The answer must repeat every record exactly, with all pictures omitted.

[Saved entries]
#####

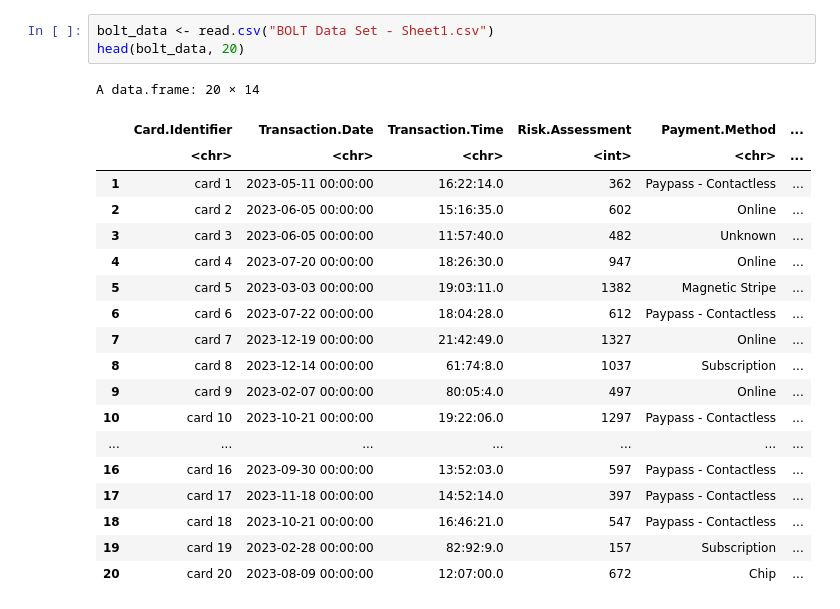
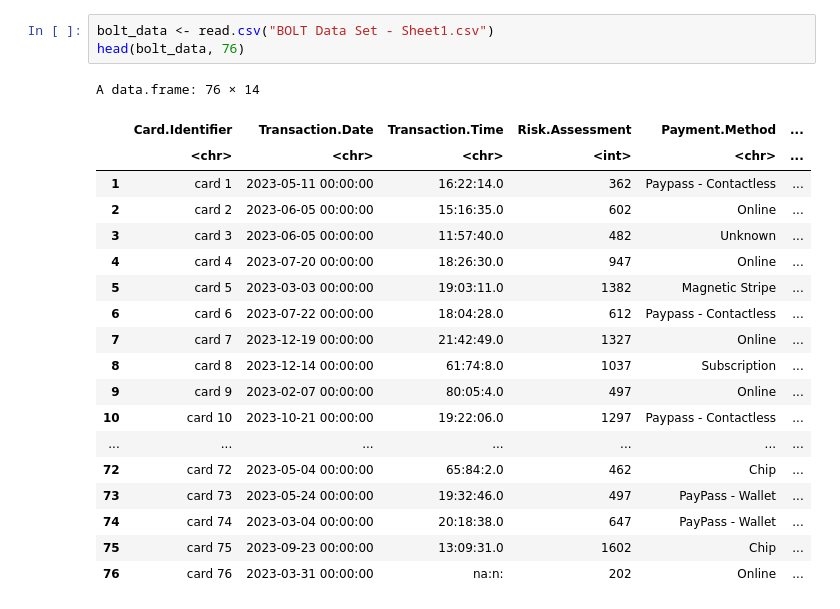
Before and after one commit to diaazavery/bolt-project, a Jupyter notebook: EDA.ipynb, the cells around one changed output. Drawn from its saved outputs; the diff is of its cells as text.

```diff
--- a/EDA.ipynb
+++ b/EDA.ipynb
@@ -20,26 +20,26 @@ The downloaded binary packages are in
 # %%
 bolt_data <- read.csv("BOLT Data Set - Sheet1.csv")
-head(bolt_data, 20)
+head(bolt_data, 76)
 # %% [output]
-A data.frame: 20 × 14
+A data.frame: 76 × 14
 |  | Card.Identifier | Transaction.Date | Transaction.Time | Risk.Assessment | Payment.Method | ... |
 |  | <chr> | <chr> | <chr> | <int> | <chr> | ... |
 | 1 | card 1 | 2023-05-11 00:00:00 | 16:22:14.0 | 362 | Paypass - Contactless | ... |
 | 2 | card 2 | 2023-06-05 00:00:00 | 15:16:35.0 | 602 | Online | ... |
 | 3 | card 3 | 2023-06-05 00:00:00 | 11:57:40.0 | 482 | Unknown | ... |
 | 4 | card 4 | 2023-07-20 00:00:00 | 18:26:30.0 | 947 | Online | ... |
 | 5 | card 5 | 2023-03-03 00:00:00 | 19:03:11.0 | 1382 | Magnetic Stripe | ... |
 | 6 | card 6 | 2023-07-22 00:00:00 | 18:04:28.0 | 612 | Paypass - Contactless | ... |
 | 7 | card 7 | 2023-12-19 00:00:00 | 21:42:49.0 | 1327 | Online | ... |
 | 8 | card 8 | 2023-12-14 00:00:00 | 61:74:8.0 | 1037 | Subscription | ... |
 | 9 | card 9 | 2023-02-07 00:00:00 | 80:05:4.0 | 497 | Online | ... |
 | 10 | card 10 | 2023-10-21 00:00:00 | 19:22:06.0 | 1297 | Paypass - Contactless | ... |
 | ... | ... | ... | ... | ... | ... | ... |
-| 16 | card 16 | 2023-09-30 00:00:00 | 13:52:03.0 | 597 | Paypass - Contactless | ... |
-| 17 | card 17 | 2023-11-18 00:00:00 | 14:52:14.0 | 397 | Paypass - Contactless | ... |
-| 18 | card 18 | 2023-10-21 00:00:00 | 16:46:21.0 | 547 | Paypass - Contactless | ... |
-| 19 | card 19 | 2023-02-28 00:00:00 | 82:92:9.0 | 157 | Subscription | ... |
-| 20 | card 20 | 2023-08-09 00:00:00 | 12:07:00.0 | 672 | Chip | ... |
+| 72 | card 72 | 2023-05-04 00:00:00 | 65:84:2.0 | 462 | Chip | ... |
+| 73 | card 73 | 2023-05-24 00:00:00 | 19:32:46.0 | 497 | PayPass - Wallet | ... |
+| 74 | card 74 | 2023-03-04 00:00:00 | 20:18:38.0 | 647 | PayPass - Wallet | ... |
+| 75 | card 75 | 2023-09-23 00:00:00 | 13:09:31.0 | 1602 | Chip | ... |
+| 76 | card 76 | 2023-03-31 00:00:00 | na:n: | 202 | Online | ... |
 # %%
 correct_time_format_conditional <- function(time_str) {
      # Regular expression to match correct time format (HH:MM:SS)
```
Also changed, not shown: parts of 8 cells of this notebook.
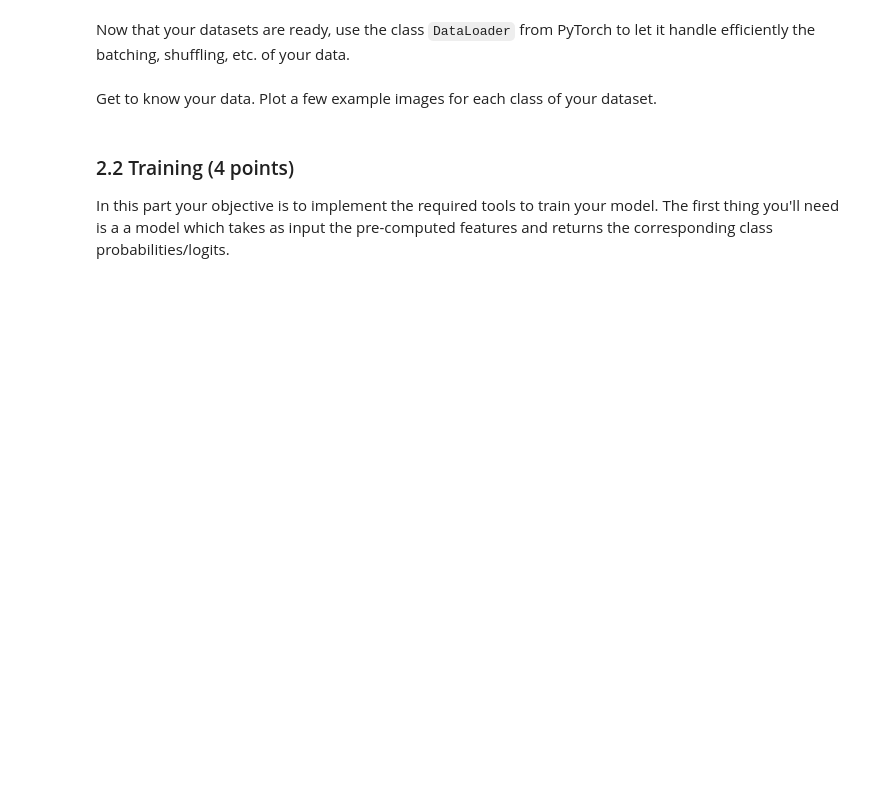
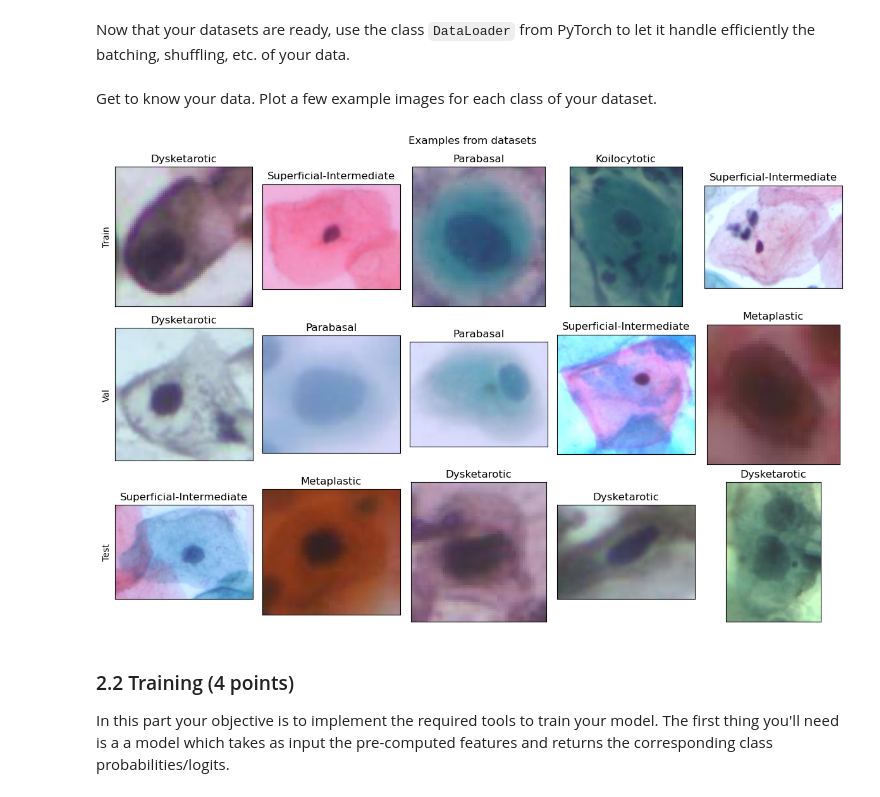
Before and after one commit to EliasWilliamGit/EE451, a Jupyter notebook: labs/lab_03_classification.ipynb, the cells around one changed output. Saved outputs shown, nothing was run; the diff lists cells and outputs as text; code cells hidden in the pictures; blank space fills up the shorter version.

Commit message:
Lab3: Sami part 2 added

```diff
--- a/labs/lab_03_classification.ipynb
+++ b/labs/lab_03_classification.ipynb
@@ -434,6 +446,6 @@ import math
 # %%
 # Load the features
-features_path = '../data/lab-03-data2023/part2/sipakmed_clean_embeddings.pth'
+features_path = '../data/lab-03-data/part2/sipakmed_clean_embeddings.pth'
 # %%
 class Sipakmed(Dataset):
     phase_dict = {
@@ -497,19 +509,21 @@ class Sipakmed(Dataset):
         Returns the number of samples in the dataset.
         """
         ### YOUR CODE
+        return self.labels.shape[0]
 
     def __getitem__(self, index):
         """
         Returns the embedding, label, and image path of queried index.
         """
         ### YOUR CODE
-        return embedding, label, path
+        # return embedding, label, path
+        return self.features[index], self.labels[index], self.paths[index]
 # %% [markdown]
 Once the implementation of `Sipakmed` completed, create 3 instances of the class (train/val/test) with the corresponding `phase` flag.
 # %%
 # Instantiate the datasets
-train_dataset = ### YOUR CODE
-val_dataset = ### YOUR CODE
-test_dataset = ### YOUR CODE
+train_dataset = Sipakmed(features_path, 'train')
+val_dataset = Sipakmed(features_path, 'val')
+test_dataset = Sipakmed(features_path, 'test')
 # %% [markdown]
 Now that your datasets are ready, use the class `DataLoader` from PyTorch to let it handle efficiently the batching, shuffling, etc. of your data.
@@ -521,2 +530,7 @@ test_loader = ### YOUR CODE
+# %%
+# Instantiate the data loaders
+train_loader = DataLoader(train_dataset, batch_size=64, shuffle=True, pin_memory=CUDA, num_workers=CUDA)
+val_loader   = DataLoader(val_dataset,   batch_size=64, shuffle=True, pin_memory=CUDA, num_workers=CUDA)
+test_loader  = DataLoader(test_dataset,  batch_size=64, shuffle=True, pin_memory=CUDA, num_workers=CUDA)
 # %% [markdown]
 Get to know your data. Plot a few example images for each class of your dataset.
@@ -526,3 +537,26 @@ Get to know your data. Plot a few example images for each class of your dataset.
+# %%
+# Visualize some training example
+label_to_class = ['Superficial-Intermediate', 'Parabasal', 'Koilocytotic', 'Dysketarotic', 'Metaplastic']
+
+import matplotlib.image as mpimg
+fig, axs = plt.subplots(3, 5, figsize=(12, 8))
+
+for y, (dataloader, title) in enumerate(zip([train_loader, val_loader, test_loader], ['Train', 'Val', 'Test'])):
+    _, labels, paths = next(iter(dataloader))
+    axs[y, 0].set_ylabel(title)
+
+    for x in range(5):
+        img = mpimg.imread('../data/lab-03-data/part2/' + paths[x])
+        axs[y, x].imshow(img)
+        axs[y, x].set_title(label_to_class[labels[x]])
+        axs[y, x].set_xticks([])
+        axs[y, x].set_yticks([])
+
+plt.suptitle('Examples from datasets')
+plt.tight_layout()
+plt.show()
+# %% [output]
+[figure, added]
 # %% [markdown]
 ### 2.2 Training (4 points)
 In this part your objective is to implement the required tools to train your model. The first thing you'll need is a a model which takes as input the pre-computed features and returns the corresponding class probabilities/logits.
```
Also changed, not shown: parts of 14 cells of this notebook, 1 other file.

#####

» The completed task:
Before and after one commit to diaazavery/bolt-project, a Jupyter notebook: EDA.ipynb, the cells around one changed output. Drawn from its saved outputs; the diff is of its cells as text.

```diff
--- a/EDA.ipynb
+++ b/EDA.ipynb
@@ -20,26 +20,26 @@ The downloaded binary packages are in
 # %%
 bolt_data <- read.csv("BOLT Data Set - Sheet1.csv")
-head(bolt_data, 20)
+head(bolt_data, 76)
 # %% [output]
-A data.frame: 20 × 14
+A data.frame: 76 × 14
 |  | Card.Identifier | Transaction.Date | Transaction.Time | Risk.Assessment | Payment.Method | ... |
 |  | <chr> | <chr> | <chr> | <int> | <chr> | ... |
 | 1 | card 1 | 2023-05-11 00:00:00 | 16:22:14.0 | 362 | Paypass - Contactless | ... |
 | 2 | card 2 | 2023-06-05 00:00:00 | 15:16:35.0 | 602 | Online | ... |
 | 3 | card 3 | 2023-06-05 00:00:00 | 11:57:40.0 | 482 | Unknown | ... |
 | 4 | card 4 | 2023-07-20 00:00:00 | 18:26:30.0 | 947 | Online | ... |
 | 5 | card 5 | 2023-03-03 00:00:00 | 19:03:11.0 | 1382 | Magnetic Stripe | ... |
 | 6 | card 6 | 2023-07-22 00:00:00 | 18:04:28.0 | 612 | Paypass - Contactless | ... |
 | 7 | card 7 | 2023-12-19 00:00:00 | 21:42:49.0 | 1327 | Online | ... |
 | 8 | card 8 | 2023-12-14 00:00:00 | 61:74:8.0 | 1037 | Subscription | ... |
 | 9 | card 9 | 2023-02-07 00:00:00 | 80:05:4.0 | 497 | Online | ... |
 | 10 | card 10 | 2023-10-21 00:00:00 | 19:22:06.0 | 1297 | Paypass - Contactless | ... |
 | ... | ... | ... | ... | ... | ... | ... |
-| 16 | card 16 | 2023-09-30 00:00:00 | 13:52:03.0 | 597 | Paypass - Contactless | ... |
-| 17 | card 17 | 2023-11-18 00:00:00 | 14:52:14.0 | 397 | Paypass - Contactless | ... |
-| 18 | card 18 | 2023-10-21 00:00:00 | 16:46:21.0 | 547 | Paypass - Contactless | ... |
-| 19 | card 19 | 2023-02-28 00:00:00 | 82:92:9.0 | 157 | Subscription | ... |
-| 20 | card 20 | 2023-08-09 00:00:00 | 12:07:00.0 | 672 | Chip | ... |
+| 72 | card 72 | 2023-05-04 00:00:00 | 65:84:2.0 | 462 | Chip | ... |
+| 73 | card 73 | 2023-05-24 00:00:00 | 19:32:46.0 | 497 | PayPass - Wallet | ... |
+| 74 | card 74 | 2023-03-04 00:00:00 | 20:18:38.0 | 647 | PayPass - Wallet | ... |
+| 75 | card 75 | 2023-09-23 00:00:00 | 13:09:31.0 | 1602 | Chip | ... |
+| 76 | card 76 | 2023-03-31 00:00:00 | na:n: | 202 | Online | ... |
 # %%
 correct_time_format_conditional <- function(time_str) {
      # Regular expression to match correct time format (HH:MM:SS)
```
Also changed, not shown: parts of 8 cells of this notebook.
Before and after one commit to EliasWilliamGit/EE451, a Jupyter notebook: labs/lab_03_classification.ipynb, the cells around one changed output. Saved outputs shown, nothing was run; the diff lists cells and outputs as text; code cells hidden in the pictures; blank space fills up the shorter version.

Commit message:
Lab3: Sami part 2 added

```diff
--- a/labs/lab_03_classification.ipynb
+++ b/labs/lab_03_classification.ipynb
@@ -434,6 +446,6 @@ import math
 # %%
 # Load the features
-features_path = '../data/lab-03-data2023/part2/sipakmed_clean_embeddings.pth'
+features_path = '../data/lab-03-data/part2/sipakmed_clean_embeddings.pth'
 # %%
 class Sipakmed(Dataset):
     phase_dict = {
@@ -497,19 +509,21 @@ class Sipakmed(Dataset):
         Returns the number of samples in the dataset.
         """
         ### YOUR CODE
+        return self.labels.shape[0]
 
     def __getitem__(self, index):
         """
         Returns the embedding, label, and image path of queried index.
         """
         ### YOUR CODE
-        return embedding, label, path
+        # return embedding, label, path
+        return self.features[index], self.labels[index], self.paths[index]
 # %% [markdown]
 Once the implementation of `Sipakmed` completed, create 3 instances of the class (train/val/test) with the corresponding `phase` flag.
 # %%
 # Instantiate the datasets
-train_dataset = ### YOUR CODE
-val_dataset = ### YOUR CODE
-test_dataset = ### YOUR CODE
+train_dataset = Sipakmed(features_path, 'train')
+val_dataset = Sipakmed(features_path, 'val')
+test_dataset = Sipakmed(features_path, 'test')
 # %% [markdown]
 Now that your datasets are ready, use the class `DataLoader` from PyTorch to let it handle efficiently the batching, shuffling, etc. of your data.
@@ -521,2 +530,7 @@ test_loader = ### YOUR CODE
+# %%
+# Instantiate the data loaders
+train_loader = DataLoader(train_dataset, batch_size=64, shuffle=True, pin_memory=CUDA, num_workers=CUDA)
+val_loader   = DataLoader(val_dataset,   batch_size=64, shuffle=True, pin_memory=CUDA, num_workers=CUDA)
+test_loader  = DataLoader(test_dataset,  batch_size=64, shuffle=True, pin_memory=CUDA, num_workers=CUDA)
 # %% [markdown]
 Get to know your data. Plot a few example images for each class of your dataset.
@@ -526,3 +537,26 @@ Get to know your data. Plot a few example images for each class of your dataset.
+# %%
+# Visualize some training example
+label_to_class = ['Superficial-Intermediate', 'Parabasal', 'Koilocytotic', 'Dysketarotic', 'Metaplastic']
+
+import matplotlib.image as mpimg
+fig, axs = plt.subplots(3, 5, figsize=(12, 8))
+
+for y, (dataloader, title) in enumerate(zip([train_loader, val_loader, test_loader], ['Train', 'Val', 'Test'])):
+    _, labels, paths = next(iter(dataloader))
+    axs[y, 0].set_ylabel(title)
+
+    for x in range(5):
+        img = mpimg.imread('../data/lab-03-data/part2/' + paths[x])
+        axs[y, x].imshow(img)
+        axs[y, x].set_title(label_to_class[labels[x]])
+        axs[y, x].set_xticks([])
+        axs[y, x].set_yticks([])
+
+plt.suptitle('Examples from datasets')
+plt.tight_layout()
+plt.show()
+# %% [output]
+[figure, added]
 # %% [markdown]
 ### 2.2 Training (4 points)
 In this part your objective is to implement the required tools to train your model. The first thing you'll need is a a model which takes as input the pre-computed features and returns the corresponding class probabilities/logits.
```
Also changed, not shown: parts of 14 cells of this notebook, 1 other file.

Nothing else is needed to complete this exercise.